**Work instructions:**
Exact copy, no pictures: repeat the data that follows.

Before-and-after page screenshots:
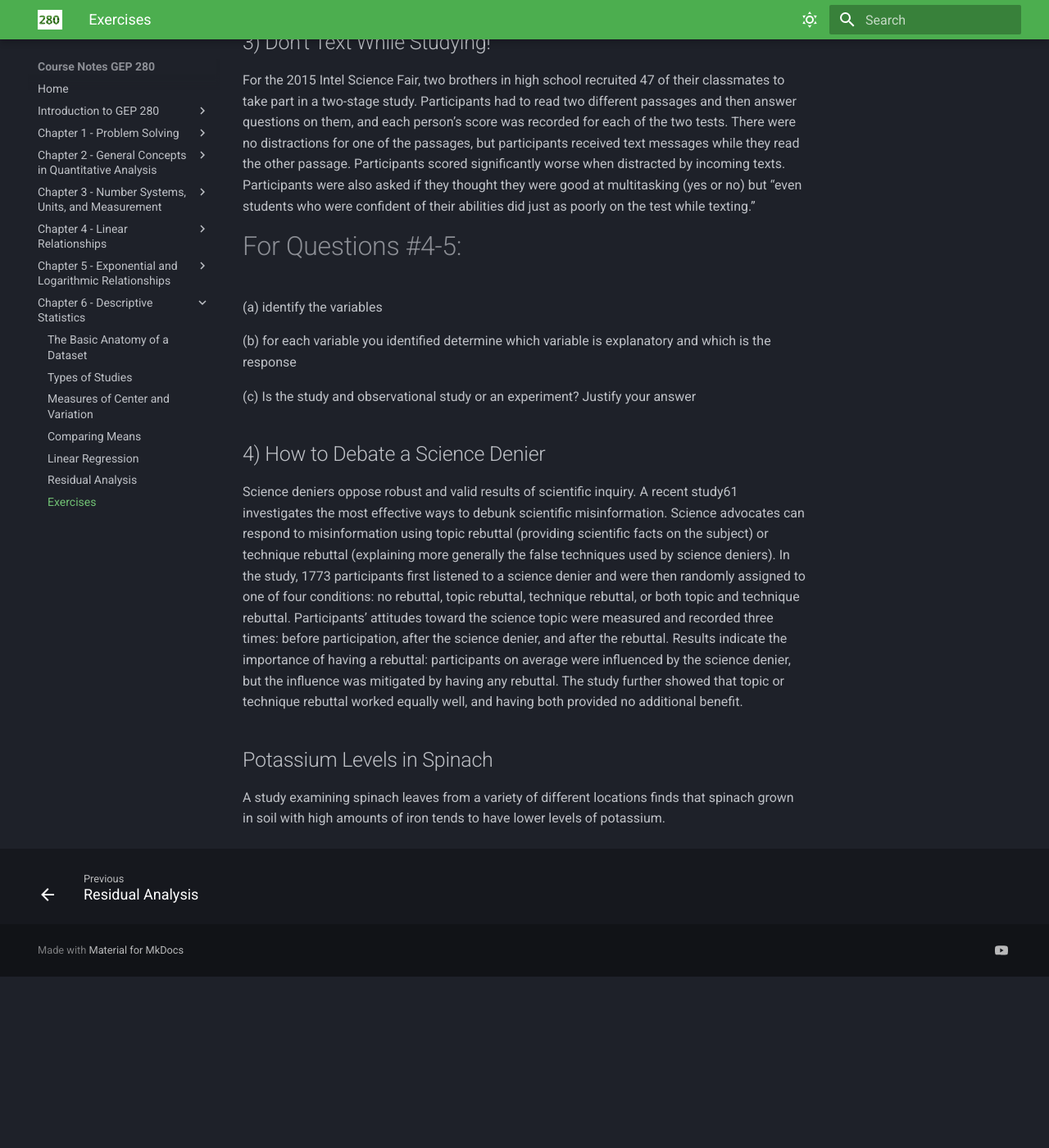
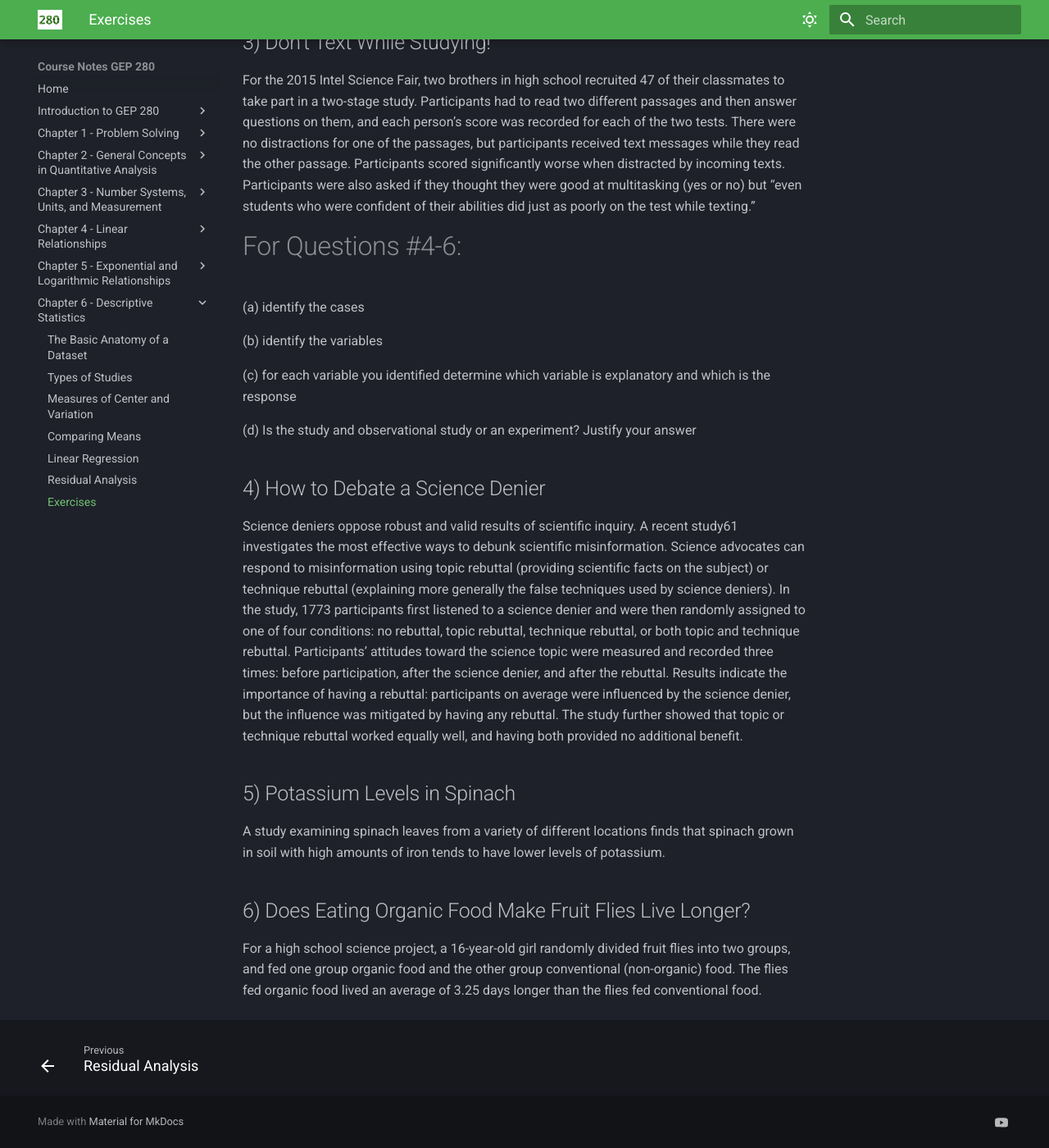
Before and after one commit to wgalbraith/280, an MkDocs documentation site: the page built from docs_student/stats-exercises.md, in a window 1280 px wide and 1400 px high, scrolled down 865 px. Shown: the whole window at 82% size. Built offline with MkDocs 1.6.1 and Material for MkDocs 9.7.7, drawn with Linux system fonts in a browser that asks for light colours; nearby versions of some CDN libraries; some web fonts are replaced; library files that are not in the unit come from our copies; before the commit the page ends 2056 px from its top, so only the background shows below that.

Commit message:
Revise exercise questions and add new sections
Updated question numbering and added new sections on potassium levels in spinach and organic food effects on fruit flies.

```diff
--- a/docs_student/stats-exercises.md
+++ b/docs_student/stats-exercises.md
@@ -24,17 +24,23 @@ Participants had to read two different passages and then answer questions on the
 There were no distractions for one of the passages, but participants received text messages while they read the other passage. Participants scored significantly worse when distracted by incoming texts.
 Participants were also asked if they thought they were good at multitasking (yes or no) but “even students who were confident of their abilities did just as poorly on the test while texting.”
 
-# For Questions #4-5:
+# For Questions #4-6:
 
-(a) identify the variables
+(a) identify the cases
 
-(b) for each variable you identified determine which variable is explanatory and which is the response
+(b) identify the variables
 
-(c) Is the study and observational study or an experiment? Justify your answer
+(c) for each variable you identified determine which variable is explanatory and which is the response
+
+(d) Is the study and observational study or an experiment? Justify your answer
 
 ## 4) How to Debate a Science Denier
 
 Science deniers oppose robust and valid results of scientific inquiry. A recent study61 investigates the most effective ways to debunk scientific misinformation. Science advocates can respond to misinformation using topic rebuttal (providing scientific facts on the subject) or technique rebuttal (explaining more generally the false techniques used by science deniers). In the study, 1773 participants first listened to a science denier and were then randomly assigned to one of four conditions: no rebuttal, topic rebuttal, technique rebuttal, or both topic and technique rebuttal. Participants’ attitudes toward the science topic were measured and recorded three times: before participation, after the science denier, and after the rebuttal. Results indicate the importance of having a rebuttal: participants on average were influenced by the science denier, but the influence was mitigated by having any rebuttal. The study further showed that topic or technique rebuttal worked equally well, and having both provided no additional benefit.
 
-## Potassium Levels in Spinach
+## 5) Potassium Levels in Spinach
 A study examining spinach leaves from a variety of different locations finds that spinach grown in soil with high amounts of iron tends to have lower levels of potassium.
+
+## 6) Does Eating Organic Food Make Fruit Flies Live Longer?
+For a high school science project, a 16-year-old girl randomly divided fruit flies into two groups, and fed one group organic food and the other group conventional (non-organic) food.
+The flies fed organic food lived an average of 3.25 days longer than the flies fed conventional food.
```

**Response:**
Before and after one commit to wgalbraith/280, an MkDocs documentation site: the page built from docs_student/stats-exercises.md, in a window 1280 px wide and 1400 px high, scrolled down 865 px. Shown: the whole window at 82% size. Built offline with MkDocs 1.6.1 and Material for MkDocs 9.7.7, drawn with Linux system fonts in a browser that asks for light colours; nearby versions of some CDN libraries; some web fonts are replaced; library files that are not in the unit come from our copies; before the commit the page ends 2056 px from its top, so only the background shows below that.

Commit message:
Revise exercise questions and add new sections
Updated question numbering and added new sections on potassium levels in spinach and organic food effects on fruit flies.

```diff
--- a/docs_student/stats-exercises.md
+++ b/docs_student/stats-exercises.md
@@ -24,17 +24,23 @@ Participants had to read two different passages and then answer questions on the
 There were no distractions for one of the passages, but participants received text messages while they read the other passage. Participants scored significantly worse when distracted by incoming texts.
 Participants were also asked if they thought they were good at multitasking (yes or no) but “even students who were confident of their abilities did just as poorly on the test while texting.”
 
-# For Questions #4-5:
+# For Questions #4-6:
 
-(a) identify the variables
+(a) identify the cases
 
-(b) for each variable you identified determine which variable is explanatory and which is the response
+(b) identify the variables
 
-(c) Is the study and observational study or an experiment? Justify your answer
+(c) for each variable you identified determine which variable is explanatory and which is the response
+
+(d) Is the study and observational study or an experiment? Justify your answer
 
 ## 4) How to Debate a Science Denier
 
 Science deniers oppose robust and valid results of scientific inquiry. A recent study61 investigates the most effective ways to debunk scientific misinformation. Science advocates can respond to misinformation using topic rebuttal (providing scientific facts on the subject) or technique rebuttal (explaining more generally the false techniques used by science deniers). In the study, 1773 participants first listened to a science denier and were then randomly assigned to one of four conditions: no rebuttal, topic rebuttal, technique rebuttal, or both topic and technique rebuttal. Participants’ attitudes toward the science topic were measured and recorded three times: before participation, after the science denier, and after the rebuttal. Results indicate the importance of having a rebuttal: participants on average were influenced by the science denier, but the influence was mitigated by having any rebuttal. The study further showed that topic or technique rebuttal worked equally well, and having both provided no additional benefit.
 
-## Potassium Levels in Spinach
+## 5) Potassium Levels in Spinach
 A study examining spinach leaves from a variety of different locations finds that spinach grown in soil with high amounts of iron tends to have lower levels of potassium.
+
+## 6) Does Eating Organic Food Make Fruit Flies Live Longer?
+For a high school science project, a 16-year-old girl randomly divided fruit flies into two groups, and fed one group organic food and the other group conventional (non-organic) food.
+The flies fed organic food lived an average of 3.25 days longer than the flies fed conventional food.
```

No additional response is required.